The late great Zora Neale Hurston belted out a juke joint song called “Halimufack”: You may leave and go to Halimufack, but my slow drag will bring you back.
Hurston’s singing was just one of many offerings at the Radcliffe Institute’s celebration of Black History Month on Feb. 23. In her tinny voice—Hurston was a better storyteller than singer—the author whom Daphne Brooks, R.I. ’11, called “Sonic Zora,” sang to an audience of Radcliffe fellows, faculty, and staff in the Radcliffe Gymnasium. Brooks, whose book Subterranean Blues: Black Women and Sound Subcultures—from Minstrelsy through the New Millennium, is forthcoming from Harvard University Press, provided the recording, which Hurston made in the late 1930s when she was collecting songs for the Work Projects Administration in Florida.
The celebration, organized by the institute’s human resources staff, also featured Radcliffe fellows Angela Aards, the William Bentinck-Smith Fellow, and Gene Andrew Jarrett, the Walter Jackson Bate Fellow. Jarrett described his work on the biography of Paul Laurence Dunbar (1872–1906), the first professional African-American writer, and Ards read an excerpt from the Schlesinger Library’s Black Women Oral History Project.
Ruth Hill, who coordinated the oral history project, which ran from 1976 to 1981, described the massive undertaking. Seventy-two black women from all over the United States—in fields such as education, government, the arts, business, medicine, law, and social work—were interviewed and their stories recorded, transcribed, and published in 10 volumes, now available at the Schlesinger and other libraries.
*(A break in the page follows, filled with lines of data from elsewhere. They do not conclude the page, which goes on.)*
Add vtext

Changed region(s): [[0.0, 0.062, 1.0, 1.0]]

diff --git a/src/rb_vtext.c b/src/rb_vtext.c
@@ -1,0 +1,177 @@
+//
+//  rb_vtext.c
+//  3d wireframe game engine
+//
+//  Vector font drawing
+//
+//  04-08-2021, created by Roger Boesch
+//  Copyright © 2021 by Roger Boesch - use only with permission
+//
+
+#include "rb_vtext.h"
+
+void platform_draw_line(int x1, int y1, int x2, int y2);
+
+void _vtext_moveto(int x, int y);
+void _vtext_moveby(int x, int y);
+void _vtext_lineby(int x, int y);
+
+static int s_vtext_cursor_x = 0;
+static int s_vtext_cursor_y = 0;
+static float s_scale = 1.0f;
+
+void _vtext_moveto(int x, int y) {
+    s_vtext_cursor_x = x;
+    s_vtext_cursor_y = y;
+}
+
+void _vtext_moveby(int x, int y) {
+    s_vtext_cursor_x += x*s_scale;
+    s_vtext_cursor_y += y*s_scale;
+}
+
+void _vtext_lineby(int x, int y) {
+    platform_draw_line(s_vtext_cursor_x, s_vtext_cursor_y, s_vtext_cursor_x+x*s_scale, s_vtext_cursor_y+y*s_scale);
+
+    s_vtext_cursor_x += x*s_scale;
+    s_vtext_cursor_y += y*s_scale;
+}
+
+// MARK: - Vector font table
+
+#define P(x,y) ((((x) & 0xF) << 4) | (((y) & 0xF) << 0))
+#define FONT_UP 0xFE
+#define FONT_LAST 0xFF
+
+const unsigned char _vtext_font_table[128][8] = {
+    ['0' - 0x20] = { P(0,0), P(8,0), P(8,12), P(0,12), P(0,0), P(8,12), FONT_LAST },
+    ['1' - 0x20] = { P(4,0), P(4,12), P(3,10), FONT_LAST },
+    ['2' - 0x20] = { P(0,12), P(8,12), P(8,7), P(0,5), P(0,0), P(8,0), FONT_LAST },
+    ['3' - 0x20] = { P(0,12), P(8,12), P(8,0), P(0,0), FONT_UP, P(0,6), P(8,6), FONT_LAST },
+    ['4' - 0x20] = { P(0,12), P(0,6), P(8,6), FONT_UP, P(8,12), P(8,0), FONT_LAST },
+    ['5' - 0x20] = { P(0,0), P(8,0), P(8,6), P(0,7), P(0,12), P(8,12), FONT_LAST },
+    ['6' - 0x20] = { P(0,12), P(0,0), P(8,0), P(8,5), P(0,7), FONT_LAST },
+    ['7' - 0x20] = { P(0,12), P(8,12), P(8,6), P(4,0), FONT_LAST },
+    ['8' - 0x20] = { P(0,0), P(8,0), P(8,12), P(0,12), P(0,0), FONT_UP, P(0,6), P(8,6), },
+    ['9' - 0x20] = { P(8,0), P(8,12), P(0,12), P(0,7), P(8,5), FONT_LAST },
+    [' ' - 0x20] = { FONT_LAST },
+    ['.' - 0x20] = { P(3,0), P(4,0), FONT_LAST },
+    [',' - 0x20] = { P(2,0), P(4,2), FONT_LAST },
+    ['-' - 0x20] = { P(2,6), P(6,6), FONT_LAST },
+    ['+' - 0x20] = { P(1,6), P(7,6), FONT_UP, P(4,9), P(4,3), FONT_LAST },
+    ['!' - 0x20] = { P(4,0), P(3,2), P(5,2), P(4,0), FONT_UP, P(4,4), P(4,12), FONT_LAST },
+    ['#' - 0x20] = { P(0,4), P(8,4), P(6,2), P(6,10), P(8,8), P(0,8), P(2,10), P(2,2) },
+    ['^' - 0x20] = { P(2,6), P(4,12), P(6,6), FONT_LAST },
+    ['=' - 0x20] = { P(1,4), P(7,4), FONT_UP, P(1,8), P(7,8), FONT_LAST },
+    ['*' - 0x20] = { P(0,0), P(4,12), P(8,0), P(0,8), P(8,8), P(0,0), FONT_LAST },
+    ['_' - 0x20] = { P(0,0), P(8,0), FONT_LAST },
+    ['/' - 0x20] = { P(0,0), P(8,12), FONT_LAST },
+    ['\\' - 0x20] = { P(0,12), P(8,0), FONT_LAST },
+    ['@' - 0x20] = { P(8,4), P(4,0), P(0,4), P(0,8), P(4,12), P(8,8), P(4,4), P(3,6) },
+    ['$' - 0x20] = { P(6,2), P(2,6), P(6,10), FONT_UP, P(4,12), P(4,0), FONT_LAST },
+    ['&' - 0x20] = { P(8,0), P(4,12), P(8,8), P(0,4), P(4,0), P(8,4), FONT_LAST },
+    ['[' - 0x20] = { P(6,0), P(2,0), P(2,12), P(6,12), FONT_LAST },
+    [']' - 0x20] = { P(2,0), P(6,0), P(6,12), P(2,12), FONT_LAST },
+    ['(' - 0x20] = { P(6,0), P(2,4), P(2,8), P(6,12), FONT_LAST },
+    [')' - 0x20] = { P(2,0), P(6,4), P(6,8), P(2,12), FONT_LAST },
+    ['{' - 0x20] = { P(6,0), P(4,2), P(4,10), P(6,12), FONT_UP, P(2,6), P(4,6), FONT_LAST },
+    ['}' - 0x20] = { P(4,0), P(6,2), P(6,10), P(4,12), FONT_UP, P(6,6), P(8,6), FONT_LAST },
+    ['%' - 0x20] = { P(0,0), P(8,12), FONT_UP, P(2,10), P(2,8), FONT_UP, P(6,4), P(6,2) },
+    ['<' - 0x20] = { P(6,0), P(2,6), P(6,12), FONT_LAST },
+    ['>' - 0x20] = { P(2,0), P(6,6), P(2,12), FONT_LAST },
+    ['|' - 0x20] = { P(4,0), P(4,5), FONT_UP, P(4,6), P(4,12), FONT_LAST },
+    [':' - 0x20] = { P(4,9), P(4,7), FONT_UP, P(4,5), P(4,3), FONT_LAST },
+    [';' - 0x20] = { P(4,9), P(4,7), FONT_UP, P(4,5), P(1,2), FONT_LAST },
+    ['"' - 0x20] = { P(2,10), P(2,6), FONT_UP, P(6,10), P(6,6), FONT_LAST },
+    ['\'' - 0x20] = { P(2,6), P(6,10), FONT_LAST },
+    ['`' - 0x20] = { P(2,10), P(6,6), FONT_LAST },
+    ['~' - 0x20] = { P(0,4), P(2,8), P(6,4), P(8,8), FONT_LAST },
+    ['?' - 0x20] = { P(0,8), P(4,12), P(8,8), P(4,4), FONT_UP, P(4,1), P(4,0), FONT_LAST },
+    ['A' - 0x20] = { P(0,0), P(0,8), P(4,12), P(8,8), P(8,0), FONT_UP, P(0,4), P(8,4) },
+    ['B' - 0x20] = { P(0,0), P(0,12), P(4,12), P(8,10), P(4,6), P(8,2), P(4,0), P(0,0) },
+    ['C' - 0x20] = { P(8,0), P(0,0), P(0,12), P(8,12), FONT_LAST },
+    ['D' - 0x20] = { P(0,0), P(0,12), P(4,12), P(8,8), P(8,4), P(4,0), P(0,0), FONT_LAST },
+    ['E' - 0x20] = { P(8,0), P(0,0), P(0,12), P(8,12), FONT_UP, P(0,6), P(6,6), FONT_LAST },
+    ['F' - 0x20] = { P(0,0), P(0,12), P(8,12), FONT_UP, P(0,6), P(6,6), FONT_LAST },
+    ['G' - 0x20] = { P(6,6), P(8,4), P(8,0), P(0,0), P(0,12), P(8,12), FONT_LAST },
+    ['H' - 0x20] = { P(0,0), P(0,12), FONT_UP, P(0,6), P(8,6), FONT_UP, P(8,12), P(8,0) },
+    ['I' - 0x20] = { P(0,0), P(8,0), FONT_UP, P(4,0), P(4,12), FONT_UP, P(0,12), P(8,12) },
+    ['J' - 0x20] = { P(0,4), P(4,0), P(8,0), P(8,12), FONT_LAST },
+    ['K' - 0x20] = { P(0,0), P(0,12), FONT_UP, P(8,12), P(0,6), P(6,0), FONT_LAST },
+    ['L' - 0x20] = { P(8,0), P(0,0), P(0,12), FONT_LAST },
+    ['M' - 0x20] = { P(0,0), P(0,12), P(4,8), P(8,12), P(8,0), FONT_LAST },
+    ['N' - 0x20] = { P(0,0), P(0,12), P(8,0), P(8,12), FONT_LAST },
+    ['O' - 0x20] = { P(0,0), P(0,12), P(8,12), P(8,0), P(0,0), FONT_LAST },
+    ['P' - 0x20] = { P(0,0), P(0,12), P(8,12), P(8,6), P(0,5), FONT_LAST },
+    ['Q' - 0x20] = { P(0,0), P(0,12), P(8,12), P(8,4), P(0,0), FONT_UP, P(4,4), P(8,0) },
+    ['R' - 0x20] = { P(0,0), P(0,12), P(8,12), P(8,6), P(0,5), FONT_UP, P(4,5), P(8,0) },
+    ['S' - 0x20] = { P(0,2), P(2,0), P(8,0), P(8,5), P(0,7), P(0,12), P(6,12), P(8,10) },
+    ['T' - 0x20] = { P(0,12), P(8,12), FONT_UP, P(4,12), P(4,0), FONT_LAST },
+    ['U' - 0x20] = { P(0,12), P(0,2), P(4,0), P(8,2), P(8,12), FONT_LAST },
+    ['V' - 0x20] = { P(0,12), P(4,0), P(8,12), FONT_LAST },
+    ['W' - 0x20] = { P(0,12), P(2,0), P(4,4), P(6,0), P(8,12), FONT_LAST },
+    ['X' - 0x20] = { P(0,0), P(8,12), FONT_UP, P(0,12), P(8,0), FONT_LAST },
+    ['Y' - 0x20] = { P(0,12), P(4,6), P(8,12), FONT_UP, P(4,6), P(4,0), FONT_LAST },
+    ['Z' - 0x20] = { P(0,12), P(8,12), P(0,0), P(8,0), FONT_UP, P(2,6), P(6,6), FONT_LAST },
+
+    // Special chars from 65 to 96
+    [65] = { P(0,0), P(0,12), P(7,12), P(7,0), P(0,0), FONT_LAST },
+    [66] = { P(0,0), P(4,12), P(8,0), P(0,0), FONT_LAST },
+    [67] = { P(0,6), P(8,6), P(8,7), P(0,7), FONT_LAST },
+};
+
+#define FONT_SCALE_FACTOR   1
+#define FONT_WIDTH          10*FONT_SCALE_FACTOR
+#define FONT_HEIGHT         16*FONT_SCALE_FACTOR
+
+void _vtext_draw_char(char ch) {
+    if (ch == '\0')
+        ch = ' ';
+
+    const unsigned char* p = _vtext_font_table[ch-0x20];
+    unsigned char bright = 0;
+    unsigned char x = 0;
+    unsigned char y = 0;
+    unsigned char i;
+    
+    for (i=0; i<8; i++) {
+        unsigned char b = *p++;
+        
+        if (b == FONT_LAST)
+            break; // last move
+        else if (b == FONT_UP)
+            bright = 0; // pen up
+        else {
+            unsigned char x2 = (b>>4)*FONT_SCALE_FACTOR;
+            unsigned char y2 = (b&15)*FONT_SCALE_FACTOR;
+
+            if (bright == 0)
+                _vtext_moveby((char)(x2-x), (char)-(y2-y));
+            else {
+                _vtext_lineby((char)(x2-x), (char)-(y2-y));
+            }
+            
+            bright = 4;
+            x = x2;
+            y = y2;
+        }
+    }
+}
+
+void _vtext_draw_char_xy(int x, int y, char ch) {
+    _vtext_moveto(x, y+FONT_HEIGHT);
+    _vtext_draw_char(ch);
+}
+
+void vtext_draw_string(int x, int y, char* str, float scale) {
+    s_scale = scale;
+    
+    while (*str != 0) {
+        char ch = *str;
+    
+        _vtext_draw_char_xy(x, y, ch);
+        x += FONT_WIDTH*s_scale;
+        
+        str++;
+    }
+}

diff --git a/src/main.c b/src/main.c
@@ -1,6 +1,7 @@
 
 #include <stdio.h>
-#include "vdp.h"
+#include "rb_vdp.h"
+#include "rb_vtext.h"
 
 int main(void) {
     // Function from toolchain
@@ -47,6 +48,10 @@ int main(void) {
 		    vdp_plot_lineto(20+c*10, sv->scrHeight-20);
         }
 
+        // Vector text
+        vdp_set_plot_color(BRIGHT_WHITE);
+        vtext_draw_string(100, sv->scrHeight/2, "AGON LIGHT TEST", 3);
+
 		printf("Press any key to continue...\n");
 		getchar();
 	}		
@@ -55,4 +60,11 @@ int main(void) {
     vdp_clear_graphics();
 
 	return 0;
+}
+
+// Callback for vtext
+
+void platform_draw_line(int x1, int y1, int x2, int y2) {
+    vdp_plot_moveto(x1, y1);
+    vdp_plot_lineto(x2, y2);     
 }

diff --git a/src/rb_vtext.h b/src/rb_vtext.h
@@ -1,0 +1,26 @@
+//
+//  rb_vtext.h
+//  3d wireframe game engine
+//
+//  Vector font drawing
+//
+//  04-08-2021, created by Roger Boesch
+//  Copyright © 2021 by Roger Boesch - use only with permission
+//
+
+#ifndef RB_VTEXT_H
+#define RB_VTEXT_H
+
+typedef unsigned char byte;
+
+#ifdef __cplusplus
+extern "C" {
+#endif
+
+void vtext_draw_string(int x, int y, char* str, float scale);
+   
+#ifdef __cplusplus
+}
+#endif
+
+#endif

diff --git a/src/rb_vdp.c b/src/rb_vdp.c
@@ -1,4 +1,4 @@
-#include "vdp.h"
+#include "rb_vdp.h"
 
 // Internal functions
An audio clip from the Black Women Oral History Project, accompanied by a slide show, featured the “Black Rosies,” who worked alongside white women in factories during World War II. One of the black women factory workers reported, “In the choice of jobs, the women would naturally get the hardest jobs, the white and the black. But then there would be degrees of hardness. The lightest hard job would go to the white women; the hardest and the dirtiest jobs would go to the black women.”
Closing out the event, Jarrett read a poem by Dunbar called “Ode to Ethiopia,” published in 1890, in which the poet reflects on a past of slavery and suffering and looks ahead to better times.
Sad days were those—ah, sad indeed!
But through the land the fruitful seed
Of better times was growing.
The plant of freedom upward sprung,
And spread its leaves so fresh and young—
Its blossoms now are blowing.
If you’d like to learn more about Gene Andrew Jarrett’s work, come to his lecture, titled “In Search of Paul Laurence Dunbar’s Parents: Rethinking African American Genealogy, History, and Biography,” next Wednesday (March 2) at 4 p.m. in the Radcliffe Gym.